Treated ourselves to a footbath at the hut :)
After the crazy rain day we had two days to go before we got to our big river crossing section so we hoped the river would be low enough to get across it in the 8 different places we needed to cross.
It was a sunny day and it all looked fine but the river was still very fast and it sounded seriously angry. The track weaved up and down cliffy sides of a hill along the river and it was very unpleasant walking. It got even worse once we got to our first crossing. The river looked too fast and deep but we couldn’t turn back without trying. I wasn’t very happy with the decision but the boys promised we would be careful and walk across holding hands. We got across ok but it made my heart rate raise considerably. The currants were seriously fast and I was worried about the other 7 crossings. Safe to say we made it to our hut, but it was by far my least favourite part of the walk so far.

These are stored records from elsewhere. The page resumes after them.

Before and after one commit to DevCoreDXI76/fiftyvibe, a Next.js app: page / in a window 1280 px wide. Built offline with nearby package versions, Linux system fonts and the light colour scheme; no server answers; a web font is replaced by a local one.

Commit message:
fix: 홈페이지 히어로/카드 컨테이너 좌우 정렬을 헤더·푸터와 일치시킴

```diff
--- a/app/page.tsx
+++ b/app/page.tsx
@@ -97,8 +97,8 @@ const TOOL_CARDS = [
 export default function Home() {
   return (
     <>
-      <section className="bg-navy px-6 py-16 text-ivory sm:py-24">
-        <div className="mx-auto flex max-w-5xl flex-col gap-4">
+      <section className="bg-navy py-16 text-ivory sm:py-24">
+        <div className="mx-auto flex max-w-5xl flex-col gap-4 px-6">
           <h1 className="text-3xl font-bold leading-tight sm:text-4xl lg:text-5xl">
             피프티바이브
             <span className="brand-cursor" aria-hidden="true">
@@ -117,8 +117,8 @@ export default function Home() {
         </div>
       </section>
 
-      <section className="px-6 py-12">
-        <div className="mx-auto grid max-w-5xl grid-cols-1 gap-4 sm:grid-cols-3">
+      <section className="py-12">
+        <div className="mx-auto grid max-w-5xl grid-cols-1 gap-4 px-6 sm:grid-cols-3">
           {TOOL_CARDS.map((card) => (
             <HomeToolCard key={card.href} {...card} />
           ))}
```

On our last day in the mountains it happened to be my 27th birthday. I tend to pretend like I don’t care about my birthday but, who am I kidding, it is always nice with a bit of novelty once a year. We had a 9h day ahead and it sounded like Arthur hadn’t even thought about it at all, we even got in to some silly arguments about something silly and I spend the day feeling sorry for myself. It was sunny and my state of mind pushed me to go very fast, despite the annoying hilly terrain.
Half way through the day we got to a nice river and decided to have a break. The boys had a swim and I had my birthday cigarette (I found a half packet of cigarettes in the beginning of North Island and had stuffed them in my bag and forgotten all about it until now). It was amazing. I was basking in the sun listening to the river humming, surrounded by bumble bees (they are my new best friends) taking slow long drags of my cigarette feeling utterly fantastic.

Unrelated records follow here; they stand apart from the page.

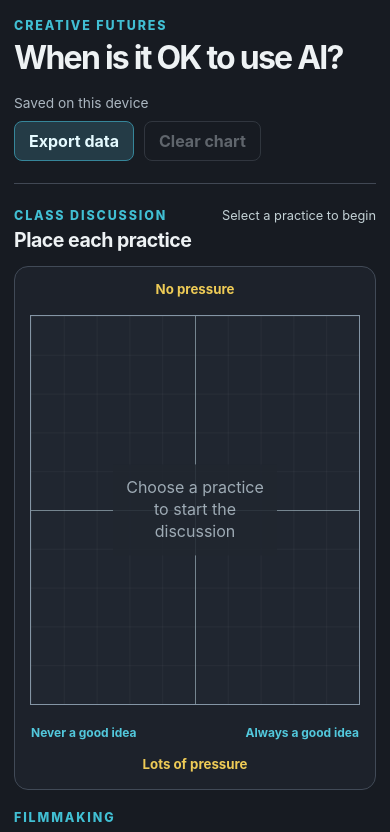
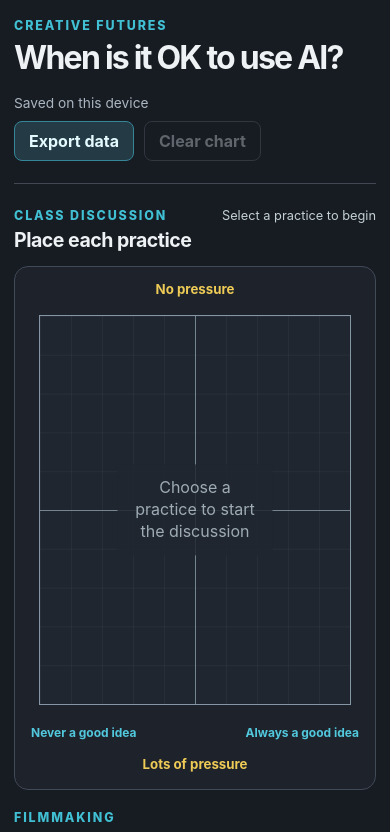
Before and after one commit to OurWorldsXR/alignment-chart, a React (Vite) app: page / in a window 390 px wide. Shown: the top 832 px of the page. Built offline with nearby package versions, Linux system fonts and the light colour scheme.

Commit message:
Keep chart card size stable while dragging

```diff
--- a/src/styles.css
+++ b/src/styles.css
@@ -42,7 +42,7 @@ h2 { font-size: 1.22rem; margin: 5px 0 0; letter-spacing: -.025em; }
 .chart-panel { min-width: 0; }
 .chart-heading { min-height: 42px; margin-bottom: 14px; }
 .chart-hint { color: #c3d1d5; font-size: .9rem; max-width: 45%; text-align: right; }
-.chart-frame { position: relative; padding: 45px 85px 58px 110px; background: #1d222b; border: 1px solid #414a57; border-radius: 14px; }
+.chart-frame { position: relative; padding: 45px 110px 58px; background: #1d222b; border: 1px solid #414a57; border-radius: 14px; }
 .chart-board { position: relative; width: 100%; aspect-ratio: 1.35 / 1; min-height: 420px; background-color: #202630; background-image: linear-gradient(#ffffff09 1px, transparent 1px), linear-gradient(90deg, #ffffff09 1px, transparent 1px); background-size: 10% 10%; border: 1px solid #8495a5; outline: none; }
 .chart-board.can-place { cursor: crosshair; }
 .gridline { position: absolute; background: #9eb4bf; opacity: .65; pointer-events: none; }
@@ -54,7 +54,7 @@ h2 { font-size: 1.22rem; margin: 5px 0 0; letter-spacing: -.025em; }
 .axis-left { color: #52c8dc; left: 17px; top: 50%; transform: translateY(-50%) rotate(-90deg); transform-origin: center; }
 .axis-right { color: #52c8dc; right: -18px; top: 50%; transform: translateY(-50%) rotate(90deg); transform-origin: center; }
 .empty-chart { position: absolute; left: 50%; top: 50%; transform: translate(-50%, -50%); max-width: 260px; color: #9eabb5; text-align: center; font-size: 1rem; line-height: 1.4; pointer-events: none; background: #202630d9; padding: 12px; }
-.chart-card { position: absolute; display: flex; align-items: center; gap: 6px; max-width: 185px; min-height: 32px; border: 1px solid #e8c953; border-radius: 6px; color: #18222a; background: #ebcf68; font-size: .75rem; line-height: 1.12; font-weight: 750; padding: 4px 7px 4px 4px; transform: translate(-50%, -50%); text-align: left; user-select: none; touch-action: none; cursor: grab; box-shadow: 0 3px 10px #0005; }
+.chart-card { position: absolute; display: flex; align-items: center; gap: 6px; width: max-content; max-width: 185px; min-height: 32px; border: 1px solid #e8c953; border-radius: 6px; color: #18222a; background: #ebcf68; font-size: .75rem; line-height: 1.12; font-weight: 750; padding: 4px 7px 4px 4px; transform: translate(-50%, -50%); text-align: left; user-select: none; touch-action: none; cursor: grab; box-shadow: 0 3px 10px #0005; }
 .chart-card:active { cursor: grabbing; }
 .chart-card.active { z-index: 2; border-color: #ffffff; box-shadow: 0 0 0 3px #52c8dc, 0 5px 14px #0009; }
 .card-number { display: grid; place-items: center; flex: 0 0 auto; width: 22px; height: 22px; border-radius: 4px; color: #e9fbff; background: #273f4a; font-size: .7rem; }
@@ -72,7 +72,7 @@ h2 { font-size: 1.22rem; margin: 5px 0 0; letter-spacing: -.025em; }
   .workspace { grid-template-columns: 1fr; }
   .prompt-panel { order: 2; }
   .prompt-list { grid-template-columns: repeat(2, minmax(0, 1fr)); }
-  .chart-frame { padding: 43px 73px 58px 92px; }
+  .chart-frame { padding: 43px 104px 58px; }
 }
 @media (max-width: 650px) {
   .app-shell { padding: 18px 14px 30px; }
@@ -81,7 +81,7 @@ h2 { font-size: 1.22rem; margin: 5px 0 0; letter-spacing: -.025em; }
   .saved-indicator { flex-basis: 100%; }
   .chart-heading { align-items: start; }
   .chart-hint { font-size: .8rem; }
-  .chart-frame { padding: 48px 15px 84px; }
+  .chart-frame { padding: 48px 24px 84px; }
   .chart-board { min-height: 390px; aspect-ratio: auto; }
   .axis-left, .axis-right { top: auto; bottom: 48px; transform: none; font-size: .75rem; }
   .axis-left { left: 16px; }
```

Little did I know my amazing man had a whole party planned out for me. I had stepped outside the hut for a little bit to wash my legs and when I returned there were party hats and banners, kinder Surprise and a cookie time cookie with a candle (a wickedly cool pink cactus candle) waiting for me with song. I was amazed I had really believed we would have a simple evening with nothing special. He had brought some small cute gifts and even a bottle of whisky. I was so overwhelmed and happy it was the best birthday in the mountains one could wish for. I am so thankful to my incredible awesome Arthur for being so good to me and also to Ben who helped and managed to keep it a secret for all the days. I must add that the hut was in an incredible beautiful spot too with golden grass and big mountains in the background.
The next day we had a small sleep in before walking the 8km to St Arnaud. We had a well-deserved pie and a bowl of chips and a rest day. Ben has left us for a little bit as he had to go to Blenheim to pick up some things but he will be re-joining us as soon as he can.
The Richmond Ranges were amazing and knowing that it is only the beginning of South Island is very thrilling. It was also very nice to have Ben back with us.